[Study material]:

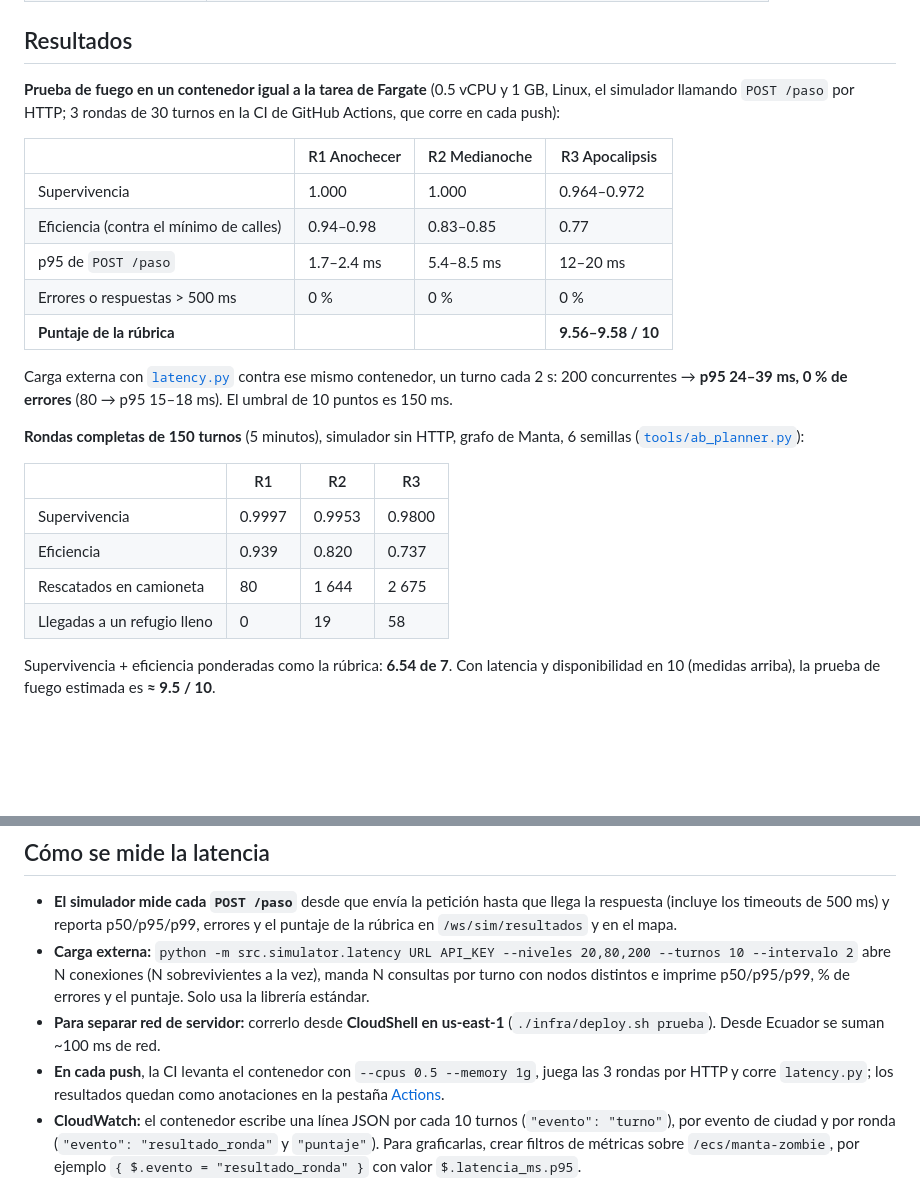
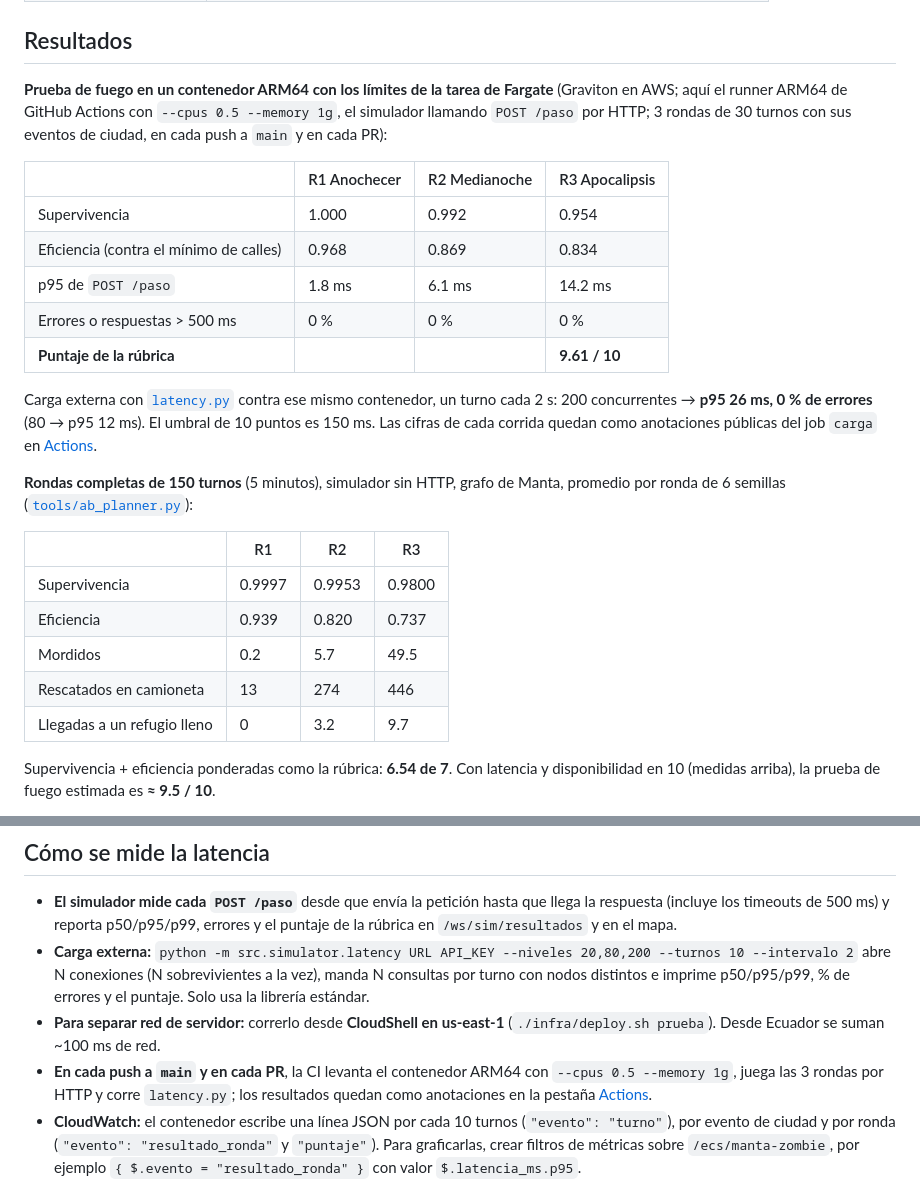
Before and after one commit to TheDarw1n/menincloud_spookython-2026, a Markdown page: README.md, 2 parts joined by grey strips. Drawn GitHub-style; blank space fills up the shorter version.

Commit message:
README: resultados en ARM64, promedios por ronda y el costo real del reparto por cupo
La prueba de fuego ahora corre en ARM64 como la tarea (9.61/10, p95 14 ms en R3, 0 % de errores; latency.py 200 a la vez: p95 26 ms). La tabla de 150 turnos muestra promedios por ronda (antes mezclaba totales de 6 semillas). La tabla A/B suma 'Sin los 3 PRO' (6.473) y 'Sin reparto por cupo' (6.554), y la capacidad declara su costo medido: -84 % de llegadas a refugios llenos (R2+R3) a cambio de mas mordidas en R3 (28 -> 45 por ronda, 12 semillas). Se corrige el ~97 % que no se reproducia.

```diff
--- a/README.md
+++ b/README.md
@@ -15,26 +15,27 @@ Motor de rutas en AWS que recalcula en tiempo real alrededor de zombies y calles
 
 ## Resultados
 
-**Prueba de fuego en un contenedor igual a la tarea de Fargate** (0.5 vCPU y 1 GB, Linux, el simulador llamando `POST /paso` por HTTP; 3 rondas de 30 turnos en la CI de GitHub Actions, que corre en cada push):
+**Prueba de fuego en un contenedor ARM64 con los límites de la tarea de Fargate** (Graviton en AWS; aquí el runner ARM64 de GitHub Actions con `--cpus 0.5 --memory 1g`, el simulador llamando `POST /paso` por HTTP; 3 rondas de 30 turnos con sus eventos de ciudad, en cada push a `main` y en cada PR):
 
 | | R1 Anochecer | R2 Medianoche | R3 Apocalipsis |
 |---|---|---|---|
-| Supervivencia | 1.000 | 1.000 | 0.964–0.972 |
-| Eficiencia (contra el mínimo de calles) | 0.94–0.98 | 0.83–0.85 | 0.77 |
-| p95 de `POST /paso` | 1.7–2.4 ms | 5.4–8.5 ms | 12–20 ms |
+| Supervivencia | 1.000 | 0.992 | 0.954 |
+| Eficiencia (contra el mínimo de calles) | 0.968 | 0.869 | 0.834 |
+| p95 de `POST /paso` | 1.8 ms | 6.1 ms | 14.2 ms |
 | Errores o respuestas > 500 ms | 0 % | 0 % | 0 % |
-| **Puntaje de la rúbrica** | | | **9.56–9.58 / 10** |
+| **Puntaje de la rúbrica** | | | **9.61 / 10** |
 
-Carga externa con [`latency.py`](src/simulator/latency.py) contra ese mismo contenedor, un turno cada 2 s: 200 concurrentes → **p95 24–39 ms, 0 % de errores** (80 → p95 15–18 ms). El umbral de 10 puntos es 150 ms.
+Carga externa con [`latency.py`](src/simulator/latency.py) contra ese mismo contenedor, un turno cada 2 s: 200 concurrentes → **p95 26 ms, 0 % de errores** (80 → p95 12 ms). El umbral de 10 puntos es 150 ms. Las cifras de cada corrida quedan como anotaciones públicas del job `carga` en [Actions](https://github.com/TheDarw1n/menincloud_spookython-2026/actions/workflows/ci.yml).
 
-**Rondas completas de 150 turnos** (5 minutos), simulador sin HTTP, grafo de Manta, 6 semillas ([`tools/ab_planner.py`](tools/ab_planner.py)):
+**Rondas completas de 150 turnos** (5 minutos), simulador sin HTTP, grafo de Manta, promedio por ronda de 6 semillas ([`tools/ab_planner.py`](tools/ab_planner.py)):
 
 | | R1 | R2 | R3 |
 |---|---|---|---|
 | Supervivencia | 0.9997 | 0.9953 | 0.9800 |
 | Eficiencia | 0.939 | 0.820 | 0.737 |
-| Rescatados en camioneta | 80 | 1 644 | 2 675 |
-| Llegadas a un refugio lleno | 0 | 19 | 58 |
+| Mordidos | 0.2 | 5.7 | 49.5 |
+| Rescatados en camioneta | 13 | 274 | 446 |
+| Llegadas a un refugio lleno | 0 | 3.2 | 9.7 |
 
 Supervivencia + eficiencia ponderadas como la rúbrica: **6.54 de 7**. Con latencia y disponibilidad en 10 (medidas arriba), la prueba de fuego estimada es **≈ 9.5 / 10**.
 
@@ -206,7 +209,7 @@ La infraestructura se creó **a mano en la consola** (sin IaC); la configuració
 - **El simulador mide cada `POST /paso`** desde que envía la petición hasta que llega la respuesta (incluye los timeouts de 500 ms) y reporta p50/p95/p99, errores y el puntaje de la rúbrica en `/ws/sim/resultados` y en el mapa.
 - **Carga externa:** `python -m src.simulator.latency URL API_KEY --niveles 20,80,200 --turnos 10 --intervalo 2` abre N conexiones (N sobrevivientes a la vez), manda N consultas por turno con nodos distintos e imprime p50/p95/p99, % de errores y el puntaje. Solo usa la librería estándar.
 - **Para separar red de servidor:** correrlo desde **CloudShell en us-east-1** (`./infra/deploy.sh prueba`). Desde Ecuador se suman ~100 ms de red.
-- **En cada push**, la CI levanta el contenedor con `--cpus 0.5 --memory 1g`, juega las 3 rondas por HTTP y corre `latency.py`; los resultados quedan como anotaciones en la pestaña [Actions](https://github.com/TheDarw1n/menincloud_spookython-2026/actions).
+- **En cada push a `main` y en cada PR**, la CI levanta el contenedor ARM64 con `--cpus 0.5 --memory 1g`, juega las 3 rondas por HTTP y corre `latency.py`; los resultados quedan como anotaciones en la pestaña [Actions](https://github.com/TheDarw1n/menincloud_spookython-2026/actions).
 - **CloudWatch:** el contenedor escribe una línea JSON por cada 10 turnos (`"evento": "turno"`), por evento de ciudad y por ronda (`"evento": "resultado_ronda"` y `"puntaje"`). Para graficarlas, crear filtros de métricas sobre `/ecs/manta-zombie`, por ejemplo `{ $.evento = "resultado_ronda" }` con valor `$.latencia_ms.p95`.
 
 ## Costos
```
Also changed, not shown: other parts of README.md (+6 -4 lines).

...

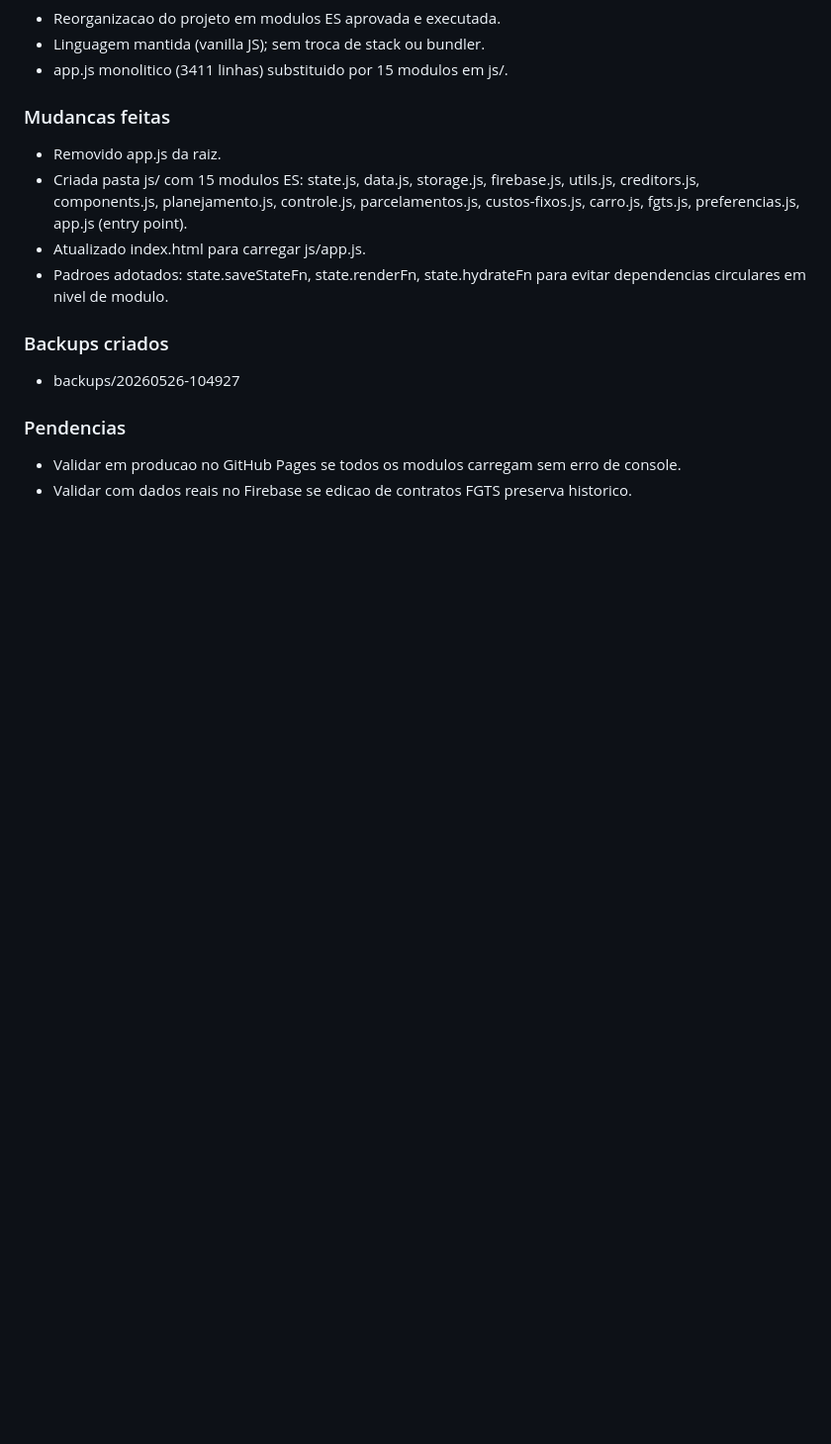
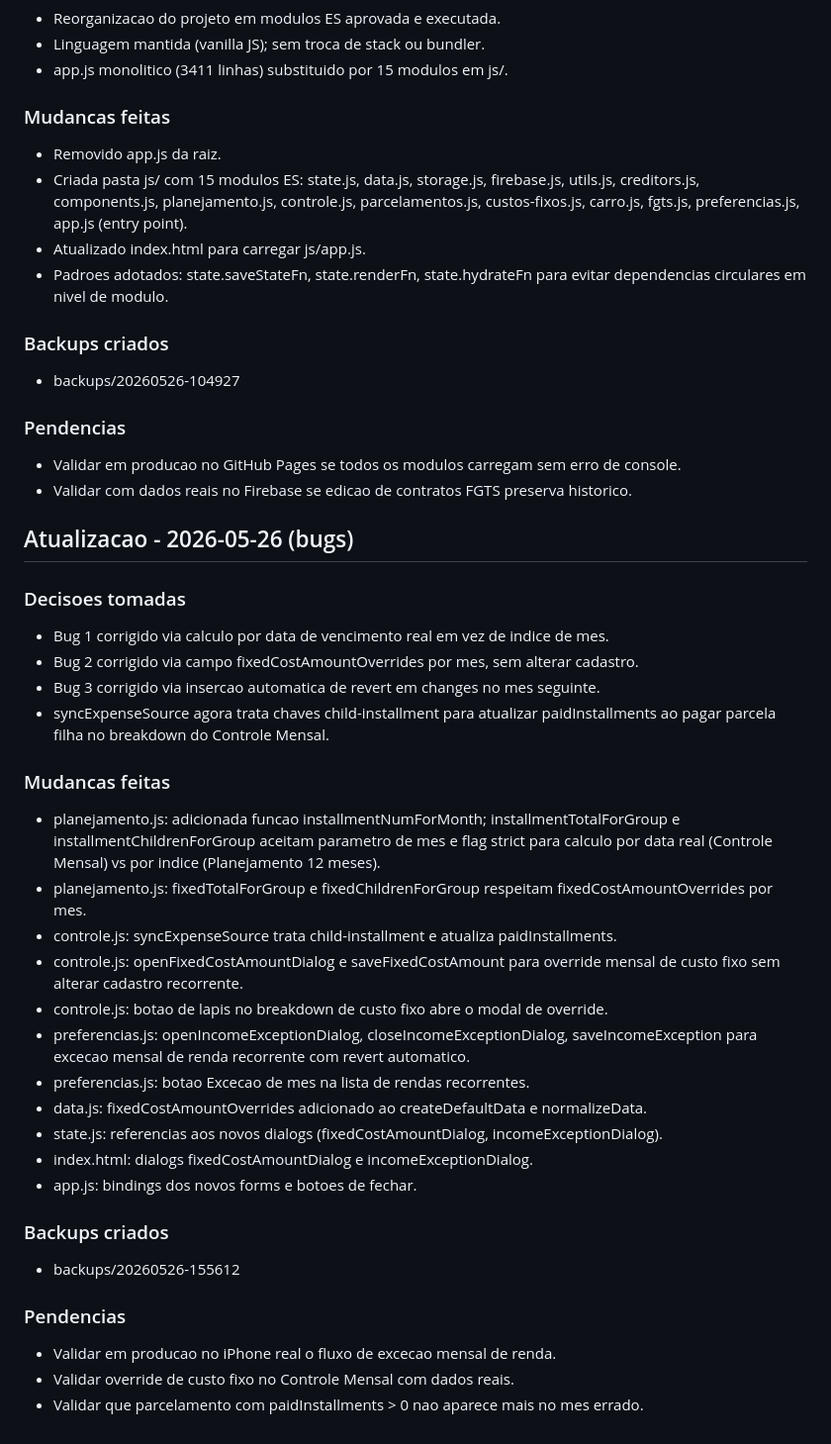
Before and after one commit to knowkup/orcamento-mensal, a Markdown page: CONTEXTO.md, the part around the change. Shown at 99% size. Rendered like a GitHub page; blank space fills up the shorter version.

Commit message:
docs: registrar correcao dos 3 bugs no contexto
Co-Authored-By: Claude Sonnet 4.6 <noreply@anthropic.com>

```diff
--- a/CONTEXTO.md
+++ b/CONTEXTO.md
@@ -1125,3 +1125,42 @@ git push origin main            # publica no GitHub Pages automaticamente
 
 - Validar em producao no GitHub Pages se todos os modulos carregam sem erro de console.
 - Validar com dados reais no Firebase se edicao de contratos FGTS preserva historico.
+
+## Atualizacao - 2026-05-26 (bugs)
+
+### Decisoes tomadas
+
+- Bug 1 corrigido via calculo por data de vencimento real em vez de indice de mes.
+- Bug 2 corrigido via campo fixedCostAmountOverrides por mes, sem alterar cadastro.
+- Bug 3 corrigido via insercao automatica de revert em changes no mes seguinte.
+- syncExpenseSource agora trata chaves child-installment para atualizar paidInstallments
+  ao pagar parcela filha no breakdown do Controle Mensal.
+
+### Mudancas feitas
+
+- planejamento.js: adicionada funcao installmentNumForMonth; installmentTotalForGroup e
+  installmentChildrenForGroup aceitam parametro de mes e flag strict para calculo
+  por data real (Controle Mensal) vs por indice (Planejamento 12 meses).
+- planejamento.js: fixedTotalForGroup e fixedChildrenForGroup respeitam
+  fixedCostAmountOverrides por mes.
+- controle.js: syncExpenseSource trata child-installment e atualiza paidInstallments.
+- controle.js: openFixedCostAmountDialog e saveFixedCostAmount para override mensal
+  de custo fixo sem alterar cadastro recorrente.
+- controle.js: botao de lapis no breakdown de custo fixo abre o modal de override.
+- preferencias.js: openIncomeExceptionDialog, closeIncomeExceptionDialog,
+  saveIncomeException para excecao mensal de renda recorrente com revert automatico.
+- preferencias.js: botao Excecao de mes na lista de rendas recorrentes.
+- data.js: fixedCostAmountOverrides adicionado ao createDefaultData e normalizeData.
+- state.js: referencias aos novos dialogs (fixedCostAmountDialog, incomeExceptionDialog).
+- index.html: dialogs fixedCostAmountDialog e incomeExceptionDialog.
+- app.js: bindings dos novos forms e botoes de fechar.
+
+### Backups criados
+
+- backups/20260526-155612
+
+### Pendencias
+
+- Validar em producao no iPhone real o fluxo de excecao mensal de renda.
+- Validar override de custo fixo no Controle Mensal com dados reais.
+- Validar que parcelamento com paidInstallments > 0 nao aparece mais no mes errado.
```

[What is expected]: For each line in the material above that contains the string "Supervivencia", make a copy.

[Solved problem]:
-| Supervivencia | 1.000 | 1.000 | 0.964–0.972 |
+| Supervivencia | 1.000 | 0.992 | 0.954 |
 | Supervivencia | 0.9997 | 0.9953 | 0.9800 |
 Supervivencia + eficiencia ponderadas como la rúbrica: **6.54 de 7**. Con latencia y disponibilidad en 10 (medidas arriba), la prueba de fuego estimada es **≈ 9.5 / 10**.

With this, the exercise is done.